I used to be mystified about string gauges until I found the Strothers string guide online. Just go to strothers.com and choose string gauge calculator under the dulcimer tab. You just plug in the note you want and the VSL and bang! it gives you a gauge. I think the general feeling is that the gauge suggestions are a little light but this is something that varies from player to player. At least it gives you a place to start. I have also found that through experience, I can judge by feel when I am pushing my luck with a string. As you tune up, just press on the string to feel how much give there is. If it's starting to feel tight, you would be wise to back off.

Hope this helps, Barb

Ballad Gal
Ballad Gal
@ballad-gal
3 months ago
3 posts

Thanks to everyone for your input. I've made some notes. I realize there are variables, but even guidelines given are helpful. I broke a couple of 9 gauge strings a few months ago but, alas, I can't recall what I was attempting to tune to at the time.

Strumelia
Strumelia
@strumelia
3 months ago
1,541 posts

On a 28 or 28.5" scale, I would think .009 and .010 strings would tend to more often break if you try tuning any higher than a high e  (for melody strings).  That's just my own experience.




--
Site Owner

Those irritated by grain of sand best avoid beach.
-Strumelia proverb c.1990
Ken Hulme
Ken Hulme
@ken-hulme
3 months ago
1,483 posts

Too many variables to say definitively.  New strings, a week old, six months old, more?   Never tuned above C or regularly tuned up and down?  Never been tuned above DAA, or regularly tuned up and down?  String vibrating as you tune it, or static?  Tuner gear ratio (high ratios like 1:18 easier on strings than 1:4)?  

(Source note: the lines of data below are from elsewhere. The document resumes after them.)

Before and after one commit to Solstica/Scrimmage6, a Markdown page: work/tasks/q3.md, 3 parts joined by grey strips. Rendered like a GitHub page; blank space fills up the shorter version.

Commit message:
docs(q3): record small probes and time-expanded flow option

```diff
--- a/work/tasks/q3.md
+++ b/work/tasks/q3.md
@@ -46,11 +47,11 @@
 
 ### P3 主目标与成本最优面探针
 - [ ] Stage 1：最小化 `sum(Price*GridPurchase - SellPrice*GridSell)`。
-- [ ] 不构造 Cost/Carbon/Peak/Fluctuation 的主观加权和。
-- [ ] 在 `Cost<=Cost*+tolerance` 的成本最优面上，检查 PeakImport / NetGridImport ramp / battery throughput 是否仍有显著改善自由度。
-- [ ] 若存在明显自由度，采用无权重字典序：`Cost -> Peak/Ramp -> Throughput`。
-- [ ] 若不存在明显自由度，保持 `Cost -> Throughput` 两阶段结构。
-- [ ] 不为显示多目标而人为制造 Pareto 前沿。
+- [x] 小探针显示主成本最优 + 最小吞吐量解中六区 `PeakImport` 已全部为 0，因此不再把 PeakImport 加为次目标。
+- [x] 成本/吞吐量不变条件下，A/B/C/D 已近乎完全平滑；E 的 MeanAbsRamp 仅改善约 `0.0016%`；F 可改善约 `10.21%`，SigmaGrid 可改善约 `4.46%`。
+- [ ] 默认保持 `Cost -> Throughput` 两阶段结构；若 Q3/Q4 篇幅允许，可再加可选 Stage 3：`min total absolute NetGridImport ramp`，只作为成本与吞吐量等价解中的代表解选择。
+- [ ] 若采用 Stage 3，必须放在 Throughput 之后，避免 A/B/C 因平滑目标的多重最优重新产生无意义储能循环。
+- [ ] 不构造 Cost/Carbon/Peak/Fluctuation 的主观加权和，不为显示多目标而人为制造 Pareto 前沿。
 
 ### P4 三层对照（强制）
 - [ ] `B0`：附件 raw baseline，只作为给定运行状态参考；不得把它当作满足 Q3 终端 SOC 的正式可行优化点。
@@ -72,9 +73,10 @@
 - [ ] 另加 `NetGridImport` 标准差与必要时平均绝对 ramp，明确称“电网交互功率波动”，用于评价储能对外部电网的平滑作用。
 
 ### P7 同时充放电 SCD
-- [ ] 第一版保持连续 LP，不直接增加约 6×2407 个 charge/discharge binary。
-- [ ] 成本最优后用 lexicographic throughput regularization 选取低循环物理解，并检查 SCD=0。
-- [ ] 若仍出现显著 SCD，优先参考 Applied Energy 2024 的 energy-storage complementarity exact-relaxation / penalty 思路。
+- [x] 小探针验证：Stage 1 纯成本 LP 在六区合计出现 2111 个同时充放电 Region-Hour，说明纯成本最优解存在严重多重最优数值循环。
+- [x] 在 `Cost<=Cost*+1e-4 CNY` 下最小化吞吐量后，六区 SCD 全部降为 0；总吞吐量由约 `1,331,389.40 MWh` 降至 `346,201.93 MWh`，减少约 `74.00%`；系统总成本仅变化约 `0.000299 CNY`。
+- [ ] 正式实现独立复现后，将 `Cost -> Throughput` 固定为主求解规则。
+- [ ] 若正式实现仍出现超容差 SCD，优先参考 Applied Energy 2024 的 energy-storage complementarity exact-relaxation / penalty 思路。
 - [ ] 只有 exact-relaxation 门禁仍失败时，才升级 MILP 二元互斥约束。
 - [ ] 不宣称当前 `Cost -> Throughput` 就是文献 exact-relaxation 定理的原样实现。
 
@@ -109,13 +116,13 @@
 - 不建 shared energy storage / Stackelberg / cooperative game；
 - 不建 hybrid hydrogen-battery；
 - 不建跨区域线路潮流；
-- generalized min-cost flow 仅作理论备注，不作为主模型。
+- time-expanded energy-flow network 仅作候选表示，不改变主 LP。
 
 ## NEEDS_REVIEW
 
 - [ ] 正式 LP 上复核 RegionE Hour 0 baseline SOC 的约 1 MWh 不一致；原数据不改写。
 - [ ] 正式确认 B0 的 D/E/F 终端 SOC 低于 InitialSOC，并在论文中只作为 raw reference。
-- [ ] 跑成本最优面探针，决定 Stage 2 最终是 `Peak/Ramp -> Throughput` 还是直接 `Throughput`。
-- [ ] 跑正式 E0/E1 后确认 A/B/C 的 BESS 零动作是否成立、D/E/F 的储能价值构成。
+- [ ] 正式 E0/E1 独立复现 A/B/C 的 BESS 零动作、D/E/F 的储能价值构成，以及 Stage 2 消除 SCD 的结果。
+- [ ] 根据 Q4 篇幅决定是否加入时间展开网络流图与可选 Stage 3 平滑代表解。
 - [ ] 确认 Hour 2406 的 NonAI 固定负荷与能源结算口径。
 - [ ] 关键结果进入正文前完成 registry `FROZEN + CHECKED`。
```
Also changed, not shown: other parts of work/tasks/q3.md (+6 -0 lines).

updated by @ken-hulme: 10/16/18 12:26:15PM
Robin Clark
Robin Clark
@robin-clark
3 months ago
257 posts

I have one customer who plays a 27.5" VSL dulcimer with 0.024, 0.012, 2 x 0.010 string gauges up at F,C,f,f above D,A,d,d on stage and when recording.

https://www.threeleggdmare.com/

There's definitely a balance between pitch, string gauge and scale length.  For a given VSL there will be a physical top pitch and bottom pitch you could reach irrespective of the string gauges you try.  This is because every string has an optimum tension at which it will vibrate the best.  A good way to get an indication of this is to look at other instruments VSLs, such as mandolin or guitar, and compare where their standard string gauges and pitches lay against your dulcimer's VSL.

Matt Berg
Matt Berg
@matt-berg
3 months ago
45 posts

This does not directly answer your question, but the highest standard tuning that I generally see is EBee.  If you are just playing around, I would purchase multiple sets.  (If you have a guitar center, ask at accessory counter for individual strings at about $1 each.) Then just keep tuning until..."POP!"

Ballad Gal
Ballad Gal
@ballad-gal
3 months ago
3 posts

I have strings in gauges 9, 10, 12, & 22 and dulcimers with 28 1/2" & 28" VSLs. What is the highest note (i.e. g4) that I can tune EACH of these gauges to without the string being likely to break? Info appreciated!